An example of this is Cracked.com, one of the oldest creative businesses online. In 2017, the site began to appeal for donations and offer subscriptions. This clearly didn’t work, despite the fact the site receives millions of visitors every month and millions more watching their YouTube channel. By December 2017, huge layoffs took place and the site is now struggling for survival.
If you run, or want to run, a creative business, then you will have to battle with the fact that your consumers are used to getting their art for free. If you have a writing business, readers won’t want to pay. If you have a photography business, you will find yourself struggling to convince people you can do a better job than a couple of friends wielding smart phones. Video production companies struggle to market their work in the face of the behemoth that is YouTube.
These problems will, eventually, move on. In time, consumers will tire of losing all of their favorite sites and services and money will begin to flow– but you have to be sure your business is ready to wait this intermittent period out.
#3 – The competition is fierce
The boom of creative businesses was fantastic, but it also led to the same issue that arises during any boom: competition. As soon as creative businesses started to be financially viable, they started to multiply. More and more businesses have since sprung up, offering essentially the same products and services as everyone else– the competition is as fierce as it has ever been.
If you want to make your creative business work in the face of the sternest competition you will have ever encountered, you have to offer something that is truly unique, have exceptional skills, or be incredibly lucky– and sometimes, you might need all three of these.
The one upside is that, as some of these businesses inevitably fold due to the issues identified in the first few points, the competition will eventually shrink. Again, though, you have to be sure that your company is the one who can get through the present in the hopes of a better future.

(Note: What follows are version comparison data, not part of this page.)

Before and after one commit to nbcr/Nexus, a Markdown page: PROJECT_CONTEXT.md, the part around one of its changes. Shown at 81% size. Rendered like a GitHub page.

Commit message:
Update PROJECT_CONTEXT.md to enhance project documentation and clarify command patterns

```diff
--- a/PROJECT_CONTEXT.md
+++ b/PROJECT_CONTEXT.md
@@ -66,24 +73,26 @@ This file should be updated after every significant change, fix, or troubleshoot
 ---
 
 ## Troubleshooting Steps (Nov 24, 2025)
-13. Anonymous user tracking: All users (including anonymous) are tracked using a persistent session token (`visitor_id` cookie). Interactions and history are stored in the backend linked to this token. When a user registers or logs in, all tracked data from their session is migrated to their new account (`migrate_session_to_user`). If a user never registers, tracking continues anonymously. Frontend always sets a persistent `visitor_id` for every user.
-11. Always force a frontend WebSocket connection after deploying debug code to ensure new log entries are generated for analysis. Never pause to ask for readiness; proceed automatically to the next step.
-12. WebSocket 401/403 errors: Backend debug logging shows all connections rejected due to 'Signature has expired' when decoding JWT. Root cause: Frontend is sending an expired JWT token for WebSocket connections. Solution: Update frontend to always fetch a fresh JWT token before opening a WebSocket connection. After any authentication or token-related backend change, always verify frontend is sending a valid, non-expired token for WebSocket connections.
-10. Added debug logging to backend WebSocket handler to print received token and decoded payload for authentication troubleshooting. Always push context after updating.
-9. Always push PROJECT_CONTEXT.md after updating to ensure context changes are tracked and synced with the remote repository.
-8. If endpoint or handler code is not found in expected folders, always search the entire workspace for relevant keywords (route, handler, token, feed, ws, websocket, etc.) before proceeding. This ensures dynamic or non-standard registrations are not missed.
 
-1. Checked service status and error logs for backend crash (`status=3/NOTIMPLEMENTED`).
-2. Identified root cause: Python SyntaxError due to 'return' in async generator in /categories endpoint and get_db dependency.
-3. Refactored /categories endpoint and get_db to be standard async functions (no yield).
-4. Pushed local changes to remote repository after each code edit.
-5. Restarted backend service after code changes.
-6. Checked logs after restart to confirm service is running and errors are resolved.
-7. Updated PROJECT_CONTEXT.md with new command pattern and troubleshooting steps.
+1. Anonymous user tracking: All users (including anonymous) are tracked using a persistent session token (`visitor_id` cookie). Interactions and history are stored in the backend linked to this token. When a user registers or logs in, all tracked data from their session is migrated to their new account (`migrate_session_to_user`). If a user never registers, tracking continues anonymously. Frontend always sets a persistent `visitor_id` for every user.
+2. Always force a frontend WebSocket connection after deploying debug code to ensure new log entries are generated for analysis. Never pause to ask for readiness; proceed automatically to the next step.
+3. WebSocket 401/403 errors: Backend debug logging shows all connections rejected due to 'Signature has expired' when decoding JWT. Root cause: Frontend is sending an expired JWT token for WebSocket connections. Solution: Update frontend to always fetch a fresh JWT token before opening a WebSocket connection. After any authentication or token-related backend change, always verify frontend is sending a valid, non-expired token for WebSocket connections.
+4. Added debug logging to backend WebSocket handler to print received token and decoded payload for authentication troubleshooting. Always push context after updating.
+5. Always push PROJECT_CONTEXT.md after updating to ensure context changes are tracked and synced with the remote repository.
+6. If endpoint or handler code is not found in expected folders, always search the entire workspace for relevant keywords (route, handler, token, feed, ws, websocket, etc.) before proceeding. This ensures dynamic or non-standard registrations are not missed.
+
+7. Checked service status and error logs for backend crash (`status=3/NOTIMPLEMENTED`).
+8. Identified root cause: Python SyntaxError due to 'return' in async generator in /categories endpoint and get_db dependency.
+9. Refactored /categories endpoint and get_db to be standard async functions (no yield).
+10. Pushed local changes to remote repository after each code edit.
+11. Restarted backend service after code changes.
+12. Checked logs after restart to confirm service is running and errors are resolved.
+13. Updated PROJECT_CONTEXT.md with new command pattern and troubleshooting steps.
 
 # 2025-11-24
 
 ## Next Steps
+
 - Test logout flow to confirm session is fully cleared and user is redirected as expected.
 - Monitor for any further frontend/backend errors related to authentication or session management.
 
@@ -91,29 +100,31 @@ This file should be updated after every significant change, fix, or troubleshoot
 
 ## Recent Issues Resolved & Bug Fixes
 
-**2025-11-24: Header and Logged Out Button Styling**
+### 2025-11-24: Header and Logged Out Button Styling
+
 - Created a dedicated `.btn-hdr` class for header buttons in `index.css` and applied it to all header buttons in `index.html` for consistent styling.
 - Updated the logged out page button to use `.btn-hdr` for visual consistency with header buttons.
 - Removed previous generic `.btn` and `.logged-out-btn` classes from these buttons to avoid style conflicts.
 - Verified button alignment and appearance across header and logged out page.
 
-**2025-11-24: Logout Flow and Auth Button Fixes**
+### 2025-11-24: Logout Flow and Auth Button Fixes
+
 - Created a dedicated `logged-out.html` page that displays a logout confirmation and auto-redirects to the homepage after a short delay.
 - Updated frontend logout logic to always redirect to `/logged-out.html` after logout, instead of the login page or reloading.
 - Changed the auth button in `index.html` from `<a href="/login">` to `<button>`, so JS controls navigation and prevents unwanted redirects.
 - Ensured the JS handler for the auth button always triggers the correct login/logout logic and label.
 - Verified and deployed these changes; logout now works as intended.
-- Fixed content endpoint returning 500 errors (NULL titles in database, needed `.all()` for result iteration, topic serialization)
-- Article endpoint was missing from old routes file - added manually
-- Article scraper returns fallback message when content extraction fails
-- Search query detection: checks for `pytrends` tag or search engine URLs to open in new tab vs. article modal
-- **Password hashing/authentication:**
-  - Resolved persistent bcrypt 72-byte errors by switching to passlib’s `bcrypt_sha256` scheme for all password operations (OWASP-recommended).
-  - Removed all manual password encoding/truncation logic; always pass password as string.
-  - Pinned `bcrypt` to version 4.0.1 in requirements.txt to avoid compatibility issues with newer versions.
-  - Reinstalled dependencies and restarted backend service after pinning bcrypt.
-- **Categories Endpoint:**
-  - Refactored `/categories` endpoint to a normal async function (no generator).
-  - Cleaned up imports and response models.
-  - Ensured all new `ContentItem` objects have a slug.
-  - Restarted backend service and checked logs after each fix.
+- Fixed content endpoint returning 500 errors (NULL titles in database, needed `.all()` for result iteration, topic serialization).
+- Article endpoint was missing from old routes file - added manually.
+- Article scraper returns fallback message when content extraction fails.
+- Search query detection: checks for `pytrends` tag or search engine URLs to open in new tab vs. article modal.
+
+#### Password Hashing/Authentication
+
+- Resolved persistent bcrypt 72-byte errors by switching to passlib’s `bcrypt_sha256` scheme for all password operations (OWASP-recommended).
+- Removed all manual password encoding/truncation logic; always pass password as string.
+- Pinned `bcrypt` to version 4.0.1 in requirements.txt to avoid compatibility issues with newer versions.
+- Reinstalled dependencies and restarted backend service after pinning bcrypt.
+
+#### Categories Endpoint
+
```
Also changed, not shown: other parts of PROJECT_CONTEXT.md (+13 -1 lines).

#4 – Self-taught skills are more viable
Finally, more and more people are taking it upon themselves to learn creative skills. 50 years ago, if you wanted to be a camera operator, then you would have a finite number of ways to do that. You would have to train, get work experience, then find a job with one of the very small number of companies that employed such people.
The modern world is very different. With the above example, someone could educate themselves on camera operation by taking online courses, experimenting with their own equipment, or offering themselves for free work experience to one of the thousands of YouTube companies who produce video. The same goes for any other creative profession; there are more people who can do the same things that once took years to achieve.

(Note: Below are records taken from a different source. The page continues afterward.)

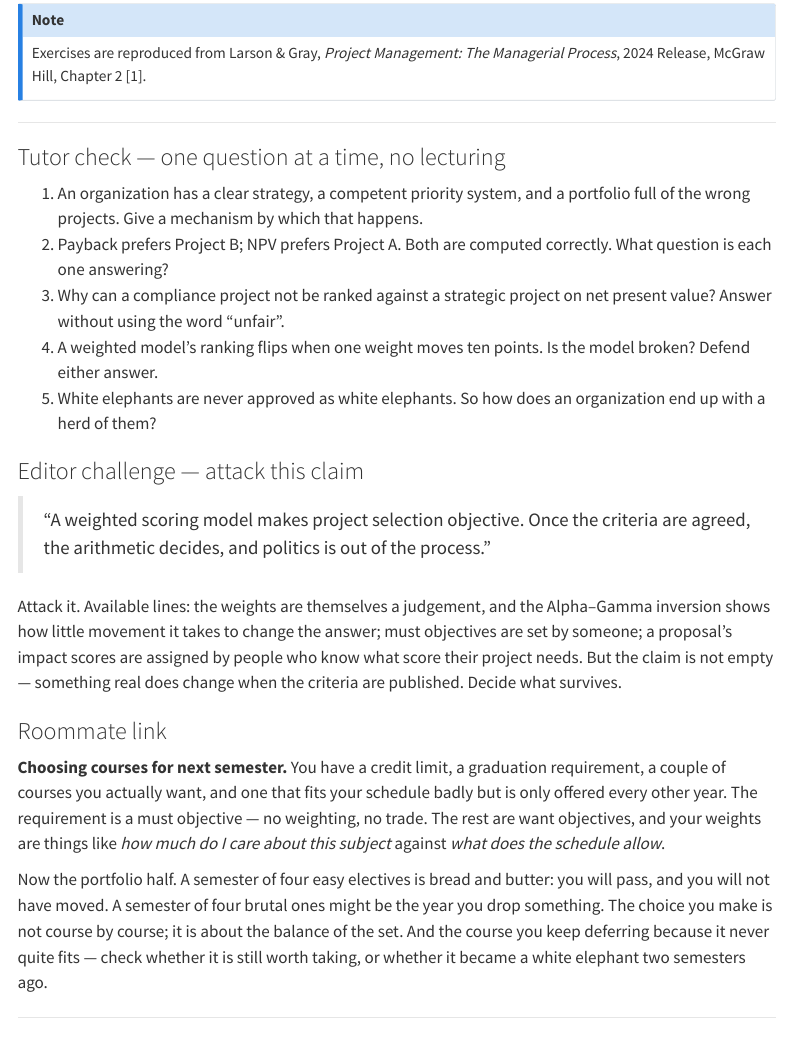
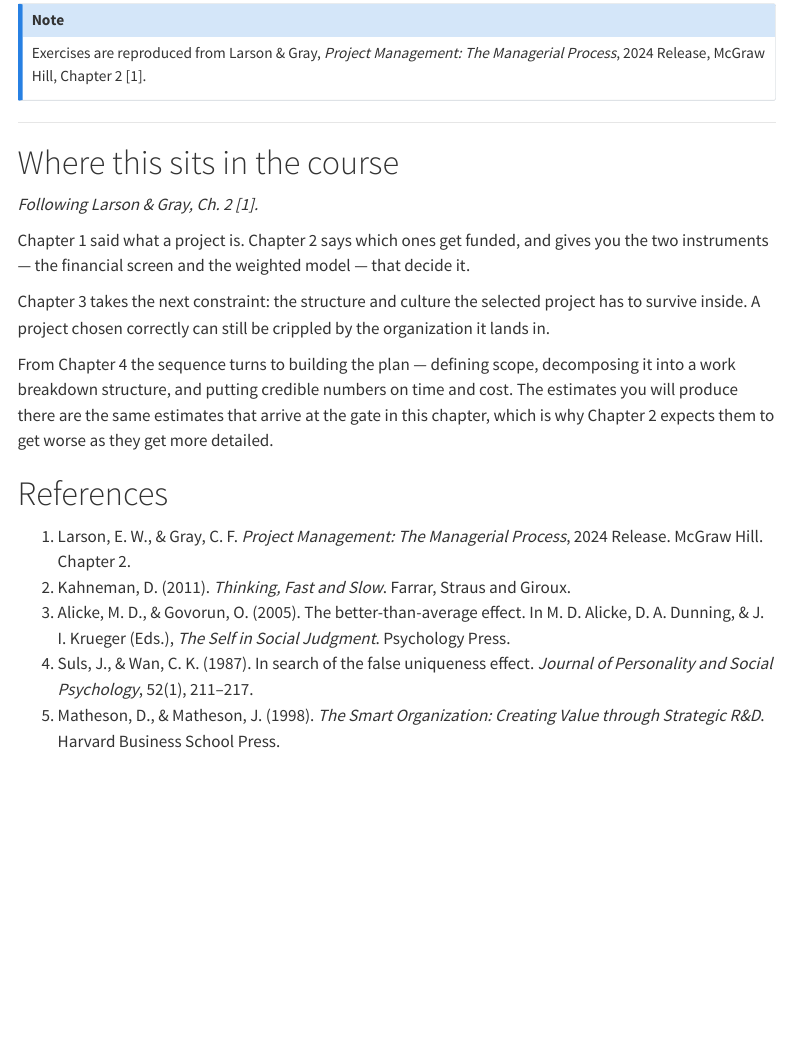
Before and after one commit to harunpirim/IMSE456, a Quarto document (weeks/week-02.qmd): the page in a window 1100 px wide, from 17490 px down. Rendered offline with R 4.5, knitr and Pandoc in place of Quarto, with nearby package versions; menus at the side of the page are left out.

Commit message:
Drop the AI-role callouts from Week 2, and record that they are Week 1 only (#8)
The tutor, editor and roommate callouts introduced the three AI roles once. They come out of Week 2; Week 1 keeps them and the prompts stay in ai.qmd. The rule is recorded in the pmnotes skill and CLAUDE.md.

```diff
--- a/weeks/week-02.qmd
+++ b/weeks/week-02.qmd
@@ -693,34 +693,6 @@ Exercises are reproduced from Larson & Gray, *Project Management: The Managerial
 
 ---
 
-::: {.tutor}
-### Tutor check — one question at a time, no lecturing
-
-1. An organization has a clear strategy, a competent priority system, and a portfolio full of the wrong projects. Give a mechanism by which that happens.
-2. Payback prefers Project B; NPV prefers Project A. Both are computed correctly. What question is each one answering?
-3. Why can a compliance project not be ranked against a strategic project on net present value? Answer without using the word "unfair".
-4. A weighted model's ranking flips when one weight moves ten points. Is the model broken? Defend either answer.
-5. White elephants are never approved as white elephants. So how does an organization end up with a herd of them?
-:::
-
-::: {.editor}
-### Editor challenge — attack this claim
-
-> "A weighted scoring model makes project selection objective. Once the criteria are agreed, the arithmetic decides, and politics is out of the process."
-
-Attack it. Available lines: the weights are themselves a judgement, and the Alpha–Gamma inversion shows how little movement it takes to change the answer; must objectives are set by someone; a proposal's impact scores are assigned by people who know what score their project needs. But the claim is not empty — something real does change when the criteria are published. Decide what survives.
-:::
-
-::: {.roommate}
-### Roommate link
-
-**Choosing courses for next semester.** You have a credit limit, a graduation requirement, a couple of courses you actually want, and one that fits your schedule badly but is only offered every other year. The requirement is a must objective — no weighting, no trade. The rest are want objectives, and your weights are things like *how much do I care about this subject* against *what does the schedule allow*.
-
-Now the portfolio half. A semester of four easy electives is bread and butter: you will pass, and you will not have moved. A semester of four brutal ones might be the year you drop something. The choice you make is not course by course; it is about the balance of the set. And the course you keep deferring because it never quite fits — check whether it is still worth taking, or whether it became a white elephant two semesters ago.
-:::
-
----
-
 # Where this sits in the course
 
 *Following Larson & Gray, Ch. 2 [1].*
```
Also changed, not shown: CLAUDE.md (+2 -1 lines), .claude/skills/pmnotes/SKILL.md.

As a result, your business will face constant challenges from more creatives than ever before. You will also find that your prices are challenged by overseas workers who, thanks to exchange rates, can make a great living while offering services at a price you could never compete with.
Knowing how to fight back against this is very difficult, but the main methods are the same as ever: produce good work, emphasize quality over quantity, and keep pitching for new clients. Sadly, there is no magic wand that you can wave to make the extra creative people change their careers overnight– and if there was, all the other creative businesses would just use it as well.

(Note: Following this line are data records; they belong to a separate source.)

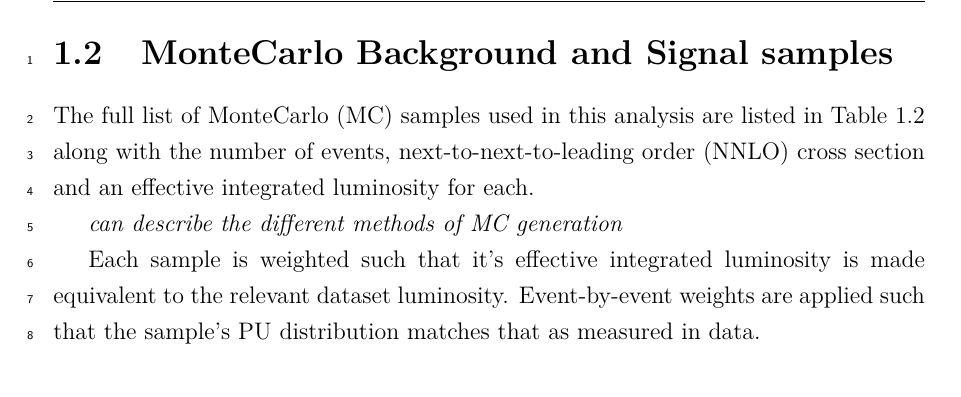
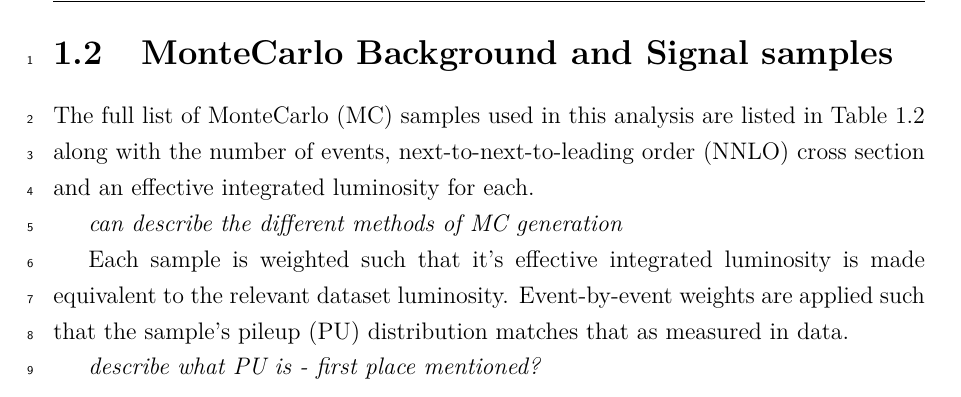
Before and after one commit to dsmiff/thesis-1, a LaTeX thesis (thesis.tex, which reads Chapter5_2/chapter5_2.tex): part of page 2 of 10, cut so that both start at the same text. Compiled offline with pdfLaTeX.

Commit message:
note to describe PU

```diff
--- a/Chapter5_2/chapter5_2.tex
+++ b/Chapter5_2/chapter5_2.tex
@@ -60,7 +60,9 @@ order (NNLO) cross section and an effective integrated luminosity for each.
 
 Each sample is weighted such that it's effective integrated luminosity is
 made equivalent to the relevant dataset luminosity. Event-by-event weights are applied
-such that the sample's PU distribution matches that as measured in data.
+such that the sample's pileup (PU) distribution matches that as measured in data.
+
+\emph{describe what PU is - first place mentioned?}
 
 \begin{landscape}
   \begin{center}
```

Reading through the above, it can seem like creative businesses are bust before they have even had the chance to start. This is not necessarily the case; there will always be a space in society for businesses that seek to create, make art, and bring joy to people.
It is impossible not to acknowledge that the landscape has hugely changed in recent years, but there’s still call for creative businesses– provided you’re willing to dedicate the time and effort required, and always ensure you have a clear plan for the future.